I try to write with as much emotional freedom as possible, taking in the moment and/or the environment around me. When a poem begins to emerge in my head, I am usually outdoors and walking in the woods. A single word can pop into my mind, perhaps it emerges when an observation is made and then it lingers. Oftentimes, it is followed by a phrase or a string of words, and then I have to stop what I am doing and write the words down in one of my little notepads that I carry in my back pocket, or jot them down in my phone. After I take down these ideas, I begin working and re-working them by hand, in a journal. For me, writing is a very tactile experience. Once I have a skeleton of a poem, I begin typing it into the computer.
I draw inspiration from many places, however the landscape of the Zürich highlands appears again and again in my poetry. Many times, I find myself mixing the boundaries of self and nature in my work. The more I step out into nature, the more poetry reveals itself. Getting outside is a necessity, like breathing, and essential for me to keep going forward with my writing and to be well-balanced. I do not feel that humanity and nature are separate but intrinsically connected, and this belief is reflected in my poems.
I like to experiment with blurring the lines between nature and oneself. When I step outside, I also feel a sense of urgency with respect to the environment. Through writing I hope to capture people’s hearts and imagination, moving them both emotionally and physically to also step outside. By doing so with a poem, I aim to keep the dialogue going about the importance of the natural world in our day-to-day lives, how it has the power to heal. In some small way, it makes me feel like I am fulfilling my sense of duty to the natural world by raising awareness about environmental issues.
Another way I ‘discover’ my poems is through avid reading. When I come across an article, a documentary or a news story that evokes an emotion, certain words or phrases jump out at me from these reports or stories. I then write them in my journals, creating a collection of snippets. Writing a ‘found’ poem is comparable to up-cycling, taking an already used object and reshaping it for a different use. From there, I take out certain words or phrases and begin playing around with the structure, trying to create the sentiment I wish to convey. After I piece together a collage, it eventually begins to take the shape of a poem. In the end, it holds the essence of the original inspiration, but most of the time is greatly changed to suit the final poem.
Ultimately, each writer has their individual routine that they go through in the creative process, in which their poems or stories arrive.
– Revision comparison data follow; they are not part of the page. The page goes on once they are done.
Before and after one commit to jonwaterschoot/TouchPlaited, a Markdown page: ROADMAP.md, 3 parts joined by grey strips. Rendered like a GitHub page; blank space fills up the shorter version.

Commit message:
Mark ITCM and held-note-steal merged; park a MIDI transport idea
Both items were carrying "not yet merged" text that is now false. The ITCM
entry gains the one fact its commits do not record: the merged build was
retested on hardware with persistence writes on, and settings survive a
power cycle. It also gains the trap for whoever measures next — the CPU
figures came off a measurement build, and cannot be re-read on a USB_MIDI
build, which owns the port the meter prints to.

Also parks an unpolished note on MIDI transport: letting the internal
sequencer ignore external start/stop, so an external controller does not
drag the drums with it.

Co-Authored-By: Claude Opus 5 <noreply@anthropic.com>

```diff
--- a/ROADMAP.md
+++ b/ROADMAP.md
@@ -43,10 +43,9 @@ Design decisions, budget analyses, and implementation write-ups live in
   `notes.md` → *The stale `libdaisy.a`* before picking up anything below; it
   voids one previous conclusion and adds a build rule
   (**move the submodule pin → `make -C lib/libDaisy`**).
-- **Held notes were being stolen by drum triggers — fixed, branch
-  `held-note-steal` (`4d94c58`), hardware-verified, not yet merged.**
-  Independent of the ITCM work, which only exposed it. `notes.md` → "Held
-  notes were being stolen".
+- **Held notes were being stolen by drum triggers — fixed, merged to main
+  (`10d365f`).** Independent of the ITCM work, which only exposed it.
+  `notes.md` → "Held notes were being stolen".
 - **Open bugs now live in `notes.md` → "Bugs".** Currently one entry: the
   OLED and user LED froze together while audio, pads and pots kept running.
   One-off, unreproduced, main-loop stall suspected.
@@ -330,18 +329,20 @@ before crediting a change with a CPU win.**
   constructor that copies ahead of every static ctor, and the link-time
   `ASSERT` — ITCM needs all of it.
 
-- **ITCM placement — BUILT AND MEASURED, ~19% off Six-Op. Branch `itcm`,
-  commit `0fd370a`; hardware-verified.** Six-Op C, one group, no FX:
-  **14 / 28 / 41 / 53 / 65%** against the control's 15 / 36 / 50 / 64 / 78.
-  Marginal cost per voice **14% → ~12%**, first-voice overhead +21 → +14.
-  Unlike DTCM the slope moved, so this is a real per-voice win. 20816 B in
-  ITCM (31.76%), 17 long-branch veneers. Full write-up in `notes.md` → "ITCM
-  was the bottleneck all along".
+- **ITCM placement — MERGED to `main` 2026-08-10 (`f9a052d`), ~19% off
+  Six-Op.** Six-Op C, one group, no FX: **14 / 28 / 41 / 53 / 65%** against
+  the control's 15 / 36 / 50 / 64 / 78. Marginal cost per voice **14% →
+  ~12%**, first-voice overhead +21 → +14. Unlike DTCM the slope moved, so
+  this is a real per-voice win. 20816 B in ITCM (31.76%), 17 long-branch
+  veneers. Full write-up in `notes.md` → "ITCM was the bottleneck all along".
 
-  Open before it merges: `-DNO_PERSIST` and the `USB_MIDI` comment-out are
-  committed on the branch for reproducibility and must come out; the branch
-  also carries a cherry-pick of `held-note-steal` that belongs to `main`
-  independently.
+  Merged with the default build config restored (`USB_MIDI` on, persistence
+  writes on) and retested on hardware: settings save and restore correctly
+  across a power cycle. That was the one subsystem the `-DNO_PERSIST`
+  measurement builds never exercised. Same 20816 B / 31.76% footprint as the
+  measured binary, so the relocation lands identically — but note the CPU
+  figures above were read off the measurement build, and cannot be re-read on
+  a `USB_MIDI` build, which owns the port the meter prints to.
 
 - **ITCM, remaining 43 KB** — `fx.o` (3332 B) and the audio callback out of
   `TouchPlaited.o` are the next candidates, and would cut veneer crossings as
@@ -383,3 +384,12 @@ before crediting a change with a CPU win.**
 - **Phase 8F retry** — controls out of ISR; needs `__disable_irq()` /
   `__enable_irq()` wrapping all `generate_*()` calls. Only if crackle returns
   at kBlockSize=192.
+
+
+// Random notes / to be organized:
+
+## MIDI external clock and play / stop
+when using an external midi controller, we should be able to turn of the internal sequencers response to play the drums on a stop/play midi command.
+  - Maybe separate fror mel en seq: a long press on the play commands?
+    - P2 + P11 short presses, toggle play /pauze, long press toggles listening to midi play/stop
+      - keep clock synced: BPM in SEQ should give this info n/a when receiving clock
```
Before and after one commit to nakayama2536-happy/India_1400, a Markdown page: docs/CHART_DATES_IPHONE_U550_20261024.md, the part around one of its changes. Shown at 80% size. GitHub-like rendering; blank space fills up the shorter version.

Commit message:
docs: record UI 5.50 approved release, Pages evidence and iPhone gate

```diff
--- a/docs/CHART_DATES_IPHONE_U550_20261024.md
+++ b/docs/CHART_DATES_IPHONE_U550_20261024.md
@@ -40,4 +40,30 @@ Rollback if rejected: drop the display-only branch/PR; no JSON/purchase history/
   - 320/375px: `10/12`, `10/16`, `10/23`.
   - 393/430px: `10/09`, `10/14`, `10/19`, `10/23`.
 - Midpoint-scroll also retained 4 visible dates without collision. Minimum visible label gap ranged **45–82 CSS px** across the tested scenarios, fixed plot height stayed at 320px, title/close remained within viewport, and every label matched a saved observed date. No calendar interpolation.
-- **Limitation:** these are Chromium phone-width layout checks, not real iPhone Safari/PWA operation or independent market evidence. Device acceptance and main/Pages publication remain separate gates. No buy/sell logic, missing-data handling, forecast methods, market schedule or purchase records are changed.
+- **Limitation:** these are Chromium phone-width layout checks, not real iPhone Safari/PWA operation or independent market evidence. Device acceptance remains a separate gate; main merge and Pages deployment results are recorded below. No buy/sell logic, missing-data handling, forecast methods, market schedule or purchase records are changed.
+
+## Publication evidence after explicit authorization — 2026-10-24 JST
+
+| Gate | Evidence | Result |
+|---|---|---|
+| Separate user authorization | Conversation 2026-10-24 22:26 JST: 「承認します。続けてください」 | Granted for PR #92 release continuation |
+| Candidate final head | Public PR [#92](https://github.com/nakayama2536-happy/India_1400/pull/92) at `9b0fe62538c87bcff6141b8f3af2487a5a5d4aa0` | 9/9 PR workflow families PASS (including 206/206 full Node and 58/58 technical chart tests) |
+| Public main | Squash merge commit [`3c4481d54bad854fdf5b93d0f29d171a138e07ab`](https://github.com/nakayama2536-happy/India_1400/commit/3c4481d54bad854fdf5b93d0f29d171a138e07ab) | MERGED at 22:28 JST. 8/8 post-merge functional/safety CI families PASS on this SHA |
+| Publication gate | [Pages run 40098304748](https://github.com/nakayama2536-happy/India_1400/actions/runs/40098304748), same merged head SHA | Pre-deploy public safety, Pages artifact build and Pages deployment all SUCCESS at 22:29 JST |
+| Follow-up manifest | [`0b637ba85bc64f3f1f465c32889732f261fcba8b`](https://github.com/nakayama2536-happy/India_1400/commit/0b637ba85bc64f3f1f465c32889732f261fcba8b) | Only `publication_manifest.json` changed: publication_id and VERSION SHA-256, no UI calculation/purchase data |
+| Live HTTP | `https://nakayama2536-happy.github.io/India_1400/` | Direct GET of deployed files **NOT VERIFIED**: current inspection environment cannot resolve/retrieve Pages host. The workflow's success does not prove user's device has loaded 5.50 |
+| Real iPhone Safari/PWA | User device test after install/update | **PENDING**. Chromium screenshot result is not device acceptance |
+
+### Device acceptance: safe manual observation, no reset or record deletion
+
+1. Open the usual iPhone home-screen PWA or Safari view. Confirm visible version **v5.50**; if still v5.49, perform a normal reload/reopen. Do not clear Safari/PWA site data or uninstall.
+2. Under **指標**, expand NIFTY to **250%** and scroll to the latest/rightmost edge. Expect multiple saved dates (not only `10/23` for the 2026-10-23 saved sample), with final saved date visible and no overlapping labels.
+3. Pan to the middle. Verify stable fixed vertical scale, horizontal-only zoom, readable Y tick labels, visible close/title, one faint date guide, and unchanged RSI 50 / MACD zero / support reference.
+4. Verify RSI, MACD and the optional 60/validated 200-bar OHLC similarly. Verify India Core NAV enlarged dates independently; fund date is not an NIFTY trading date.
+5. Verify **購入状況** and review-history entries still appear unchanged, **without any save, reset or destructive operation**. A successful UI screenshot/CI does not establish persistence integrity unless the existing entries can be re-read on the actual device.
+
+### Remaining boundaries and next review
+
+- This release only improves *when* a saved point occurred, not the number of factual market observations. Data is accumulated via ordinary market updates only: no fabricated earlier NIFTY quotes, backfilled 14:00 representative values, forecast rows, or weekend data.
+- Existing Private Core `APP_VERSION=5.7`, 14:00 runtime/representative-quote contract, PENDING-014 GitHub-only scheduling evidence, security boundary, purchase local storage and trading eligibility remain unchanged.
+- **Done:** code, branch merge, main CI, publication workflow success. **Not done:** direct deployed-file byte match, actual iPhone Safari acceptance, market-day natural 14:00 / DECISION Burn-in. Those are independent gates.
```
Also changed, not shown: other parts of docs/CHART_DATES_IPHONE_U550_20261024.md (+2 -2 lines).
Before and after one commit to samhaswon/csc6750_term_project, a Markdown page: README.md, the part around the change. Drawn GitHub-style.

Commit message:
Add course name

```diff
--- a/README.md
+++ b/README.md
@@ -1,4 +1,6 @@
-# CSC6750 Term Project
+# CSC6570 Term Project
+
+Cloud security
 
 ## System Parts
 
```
Each writer is trying to make sense of the world, their place in it and how they relate to it. No matter when, where or how a poem or a story is revealed to a writer, it is important to be prepared, to make time and space for it on a regular basis in order to develop the craft and be continually surprised by the direction it takes them in.
You can read three of Tania’s poems here.
T.A.K. Erzinger is an American/Swiss poet and artist with a Latino background. Her poems have been published by The Mojave He[art] Review, The Beautiful Space Journal, The Cirrus Poetry Review, The Curlew, The Rising Phoenix Review and more. Her close relationship with nature and her struggles with PTSD feature prominently in her work. The themes in her poetry touch upon varying degrees of loss, forgiveness and healing, as well as some environmental and social commentary. Her debut poetry collection, Found: Between the Trees, was released in April 2019 by Grey Borders Books and is currently available at www.greyborders.com
She lives in the Zürich highlands with her husband and cats.